Warner Home Video follows its July release of the Peanuts 1960’s Collection with Peanuts 1970’s Collection, Vol 1.
Two of the six episodes are new to DVD: “Play it Again, Charlie Brown,” focusing on Lucy’s unrequited love for piano-pounding Schroeder, and “It’s a Mystery, Charlie Brown,” in which Snoopy investigates the riddle of Woodstock’s missing nest.
There are two holiday episodes, “A Charlie Brown Thanksgiving” and “It’s the Easter Beagle, Charlie Brown,” both previously released in their own DVD editions, along with “You’re Not Elected, Charlie Brown” and “There’s No Time for Love, Charlie Brown.”
The set includes one extra, an all-new featurette on Snoopy’s pal Woodstock.
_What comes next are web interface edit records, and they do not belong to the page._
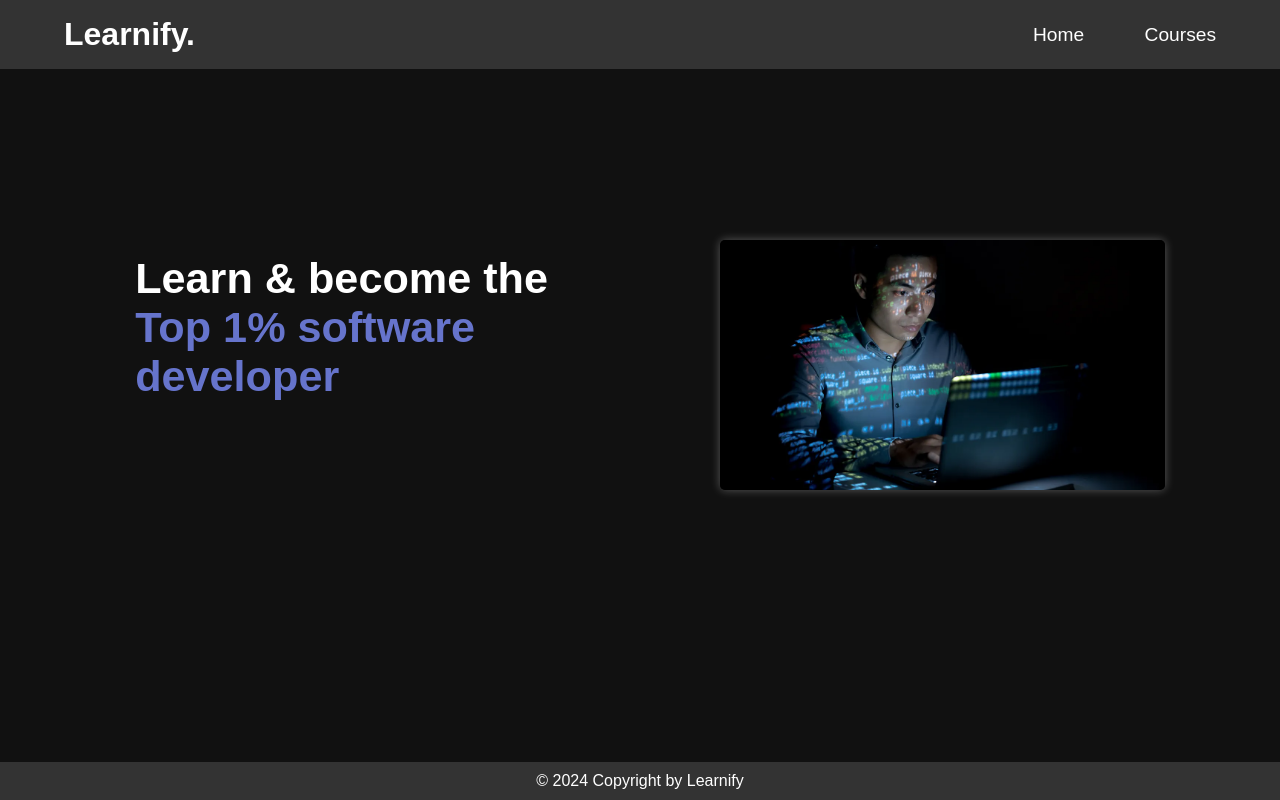
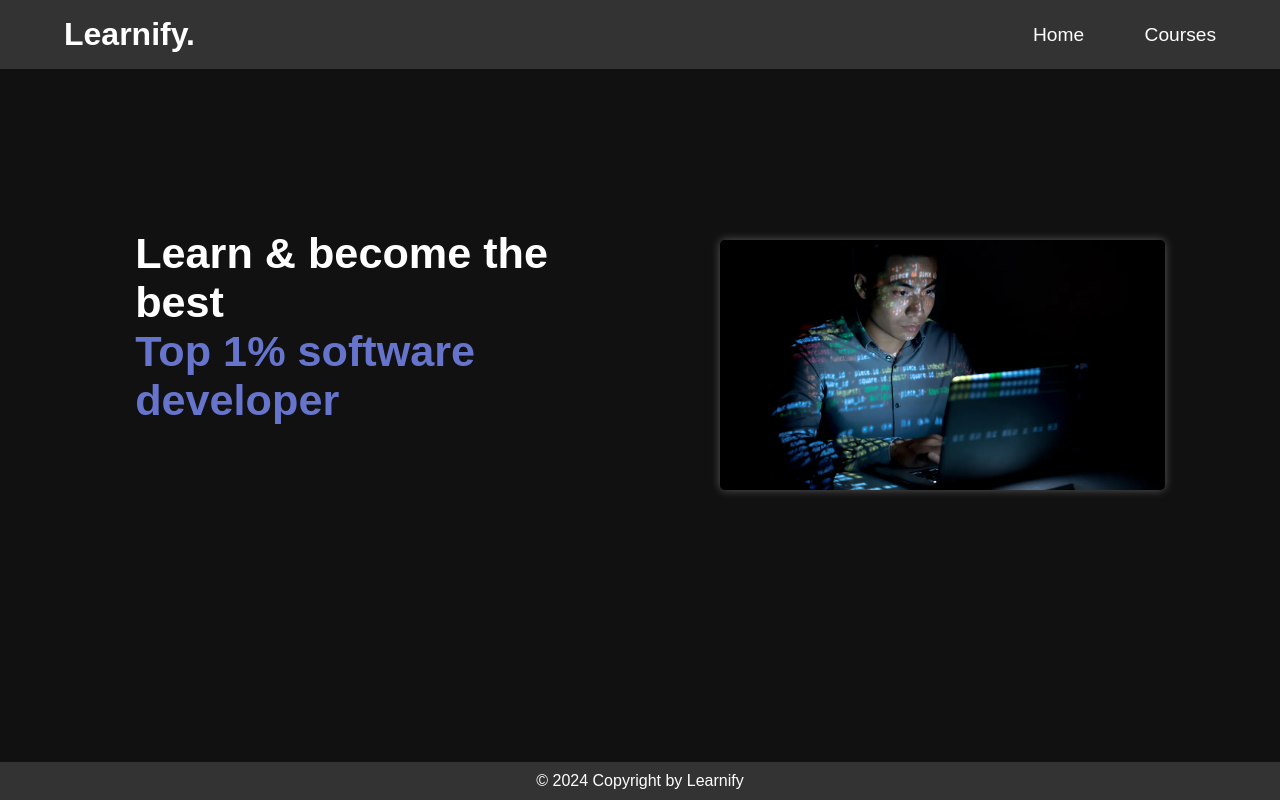
Before and after one commit to debabrata99/Learnify, a plain HTML site: page index.html in a window 1280 px wide. Shown: the top 800 px of the page. Drawn offline with Linux system fonts and the light colour scheme.

Commit message:
2nd commit

```diff
--- a/index.html
+++ b/index.html
@@ -21,7 +21,7 @@
         <main>
             <div class="home-content">
                 <div class="text-container">
-                    <h1>Learn & become the </h1>
+                    <h1>Learn & become the best </h1>
                     <h2 class="software">Top 1% software</h2>
                     <h2 class="software"> developer</h2>
                 </div>
```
As with the 1960s’ set, bonus features previously offered on earlier DVD editions are missing (completists tear your hair out).
New from Criterion, Mira Nair’s exuberant art-house crowd-pleaser Monsoon Wedding is one feel-good film about family that earns its good will honestly. Rather than glossing over the messiness of family life, Nair suggests that, however exasperating or dysfunctional one’s family may be, family remains very close to the center of things.
Set in contemporary New Delhi, it’s a wedding story that juxtaposes not only two families, but East and West, tradition and modernity. It’s also a feast for the eyes, from miles of marigold garlands and swirling silk to the bride’s elaborately henna-painted hands.
The disparate tones and moods include broad comedy, sickening scandal, extravagant romanticism, culture criticism, and rousing song and dance. The trappings may be unfamiliar, but the feelings are universal.
Extras include audio com-mentary by Nair, an interview with Nair and star Naseeruddin Shah, and six short films by the director.
Gene Wilder fans take note: Willy Wonka & the Chocolate Factory is new on Blu-ray. A nostalgic favorite for some, Willy Wonka aspires to the whimsy and fantasy of The Wizard of Oz but somehow doesn’t capture the magic.
Content advisory: Peanuts: 1970’s Collection, Vol. 1: Nothing problematic. Fine family viewing. Monsoon Wedding: An adulterous affair and a discreetly depicted sexual encounter (nothing explicit); some crude dialogue. Mature viewing. Willy Wonka & the Chocolate Factory: Brief disturbing imagery. Okay family viewing.